* Data in this exercise *

....

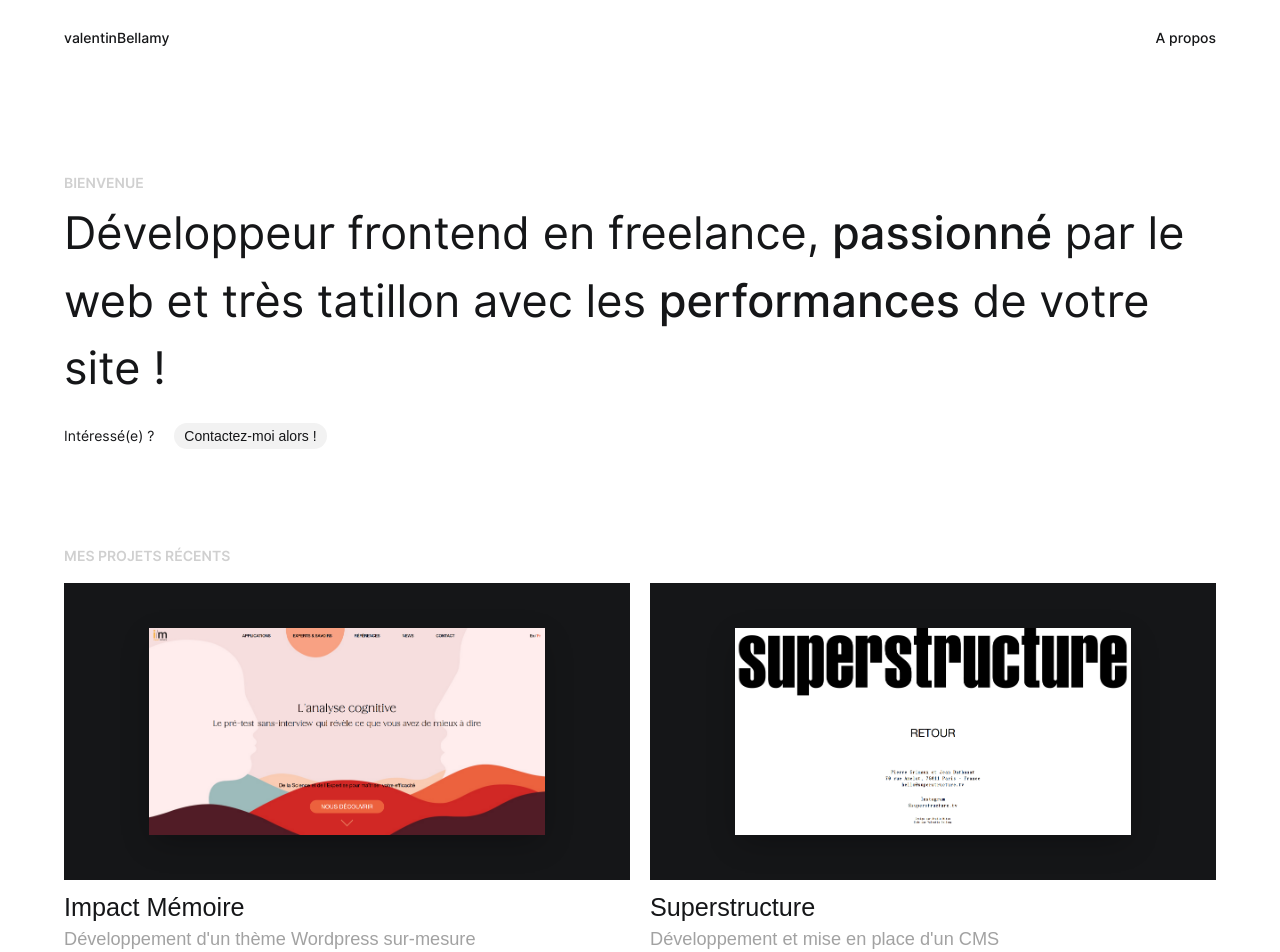
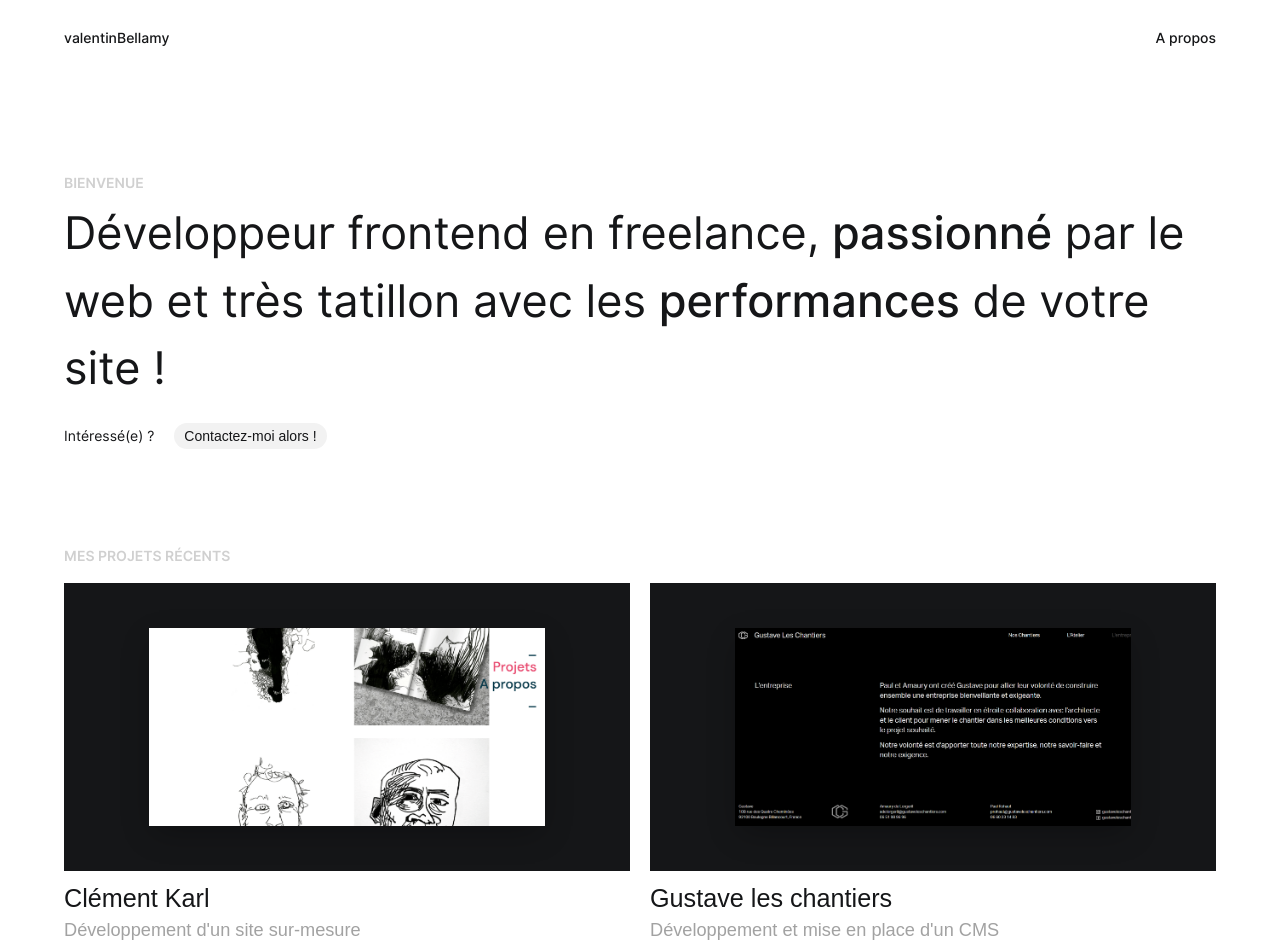
Before and after one commit to valenbellamy/portfolio, a Gatsby site: page / in a window 1280 px wide. Shown: the top 952 px of the page. Built offline with nearby package versions, Linux system fonts and the light colour scheme; Gatsby itself is replaced by a stand-in of ours; a web font is replaced by a local one.

Commit message:
ajout des projets ck et gustave

```diff
--- a/src/pages/index.js
+++ b/src/pages/index.js
@@ -85,6 +85,20 @@ const IndexPage = ({ data }) => {
         <div className="container">
           <h2 className="special__title mbm">mes projets récents</h2>
           <div className="projects__grid">
+            <Project
+              img={data.img7.childImageSharp.fluid}
+              title="Clément Karl"
+              description="Développement d'un site sur-mesure"
+              url="https://clementkarl.netlify.app"
+              alt="Capture d'écran du site de Clément Karl développé par Valentin Bellamy"
+            />
+            <Project
+              img={data.img8.childImageSharp.fluid}
+              title="Gustave les chantiers"
+              description="Développement et mise en place d'un CMS"
+              url="https://gustaveleschantiers.netlify.app"
+              alt="Capture d'écran du site Gustave les chantiers développé par Valentin Bellamy"
+            />
             <Project
               img={data.img6.childImageSharp.fluid}
               title="Impact Mémoire"
@@ -178,6 +192,20 @@ export const query = graphql`
         }
       }
     }
+    img7: file(relativePath: { eq: "ck-min.png" }) {
+      childImageSharp {
+        fluid(quality: 100) {
+          ...GatsbyImageSharpFluid_withWebp_tracedSVG
+        }
+      }
+    }
+    img8: file(relativePath: { eq: "gustave-min.png" }) {
+      childImageSharp {
+        fluid(quality: 100) {
+          ...GatsbyImageSharpFluid_withWebp_tracedSVG
+        }
+      }
+    }
     facepalm: file(relativePath: { eq: "Picard-Facepalm.jpg" }) {
       childImageSharp {
         fixed(width: 200) {
```
Also changed, not shown: src/images/ck-min.png (added), src/images/ck.png (added), src/images/gustave-min.png (added), src/images/gustave.png (added).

....

* The problem *
Which of the lines above include the string "childImageSharp"? Pick them out and copy them.

* Reply to the task *
+              img={data.img7.childImageSharp.fluid}
+              img={data.img8.childImageSharp.fluid}
               img={data.img6.childImageSharp.fluid}
+      childImageSharp {
+      childImageSharp {
       childImageSharp {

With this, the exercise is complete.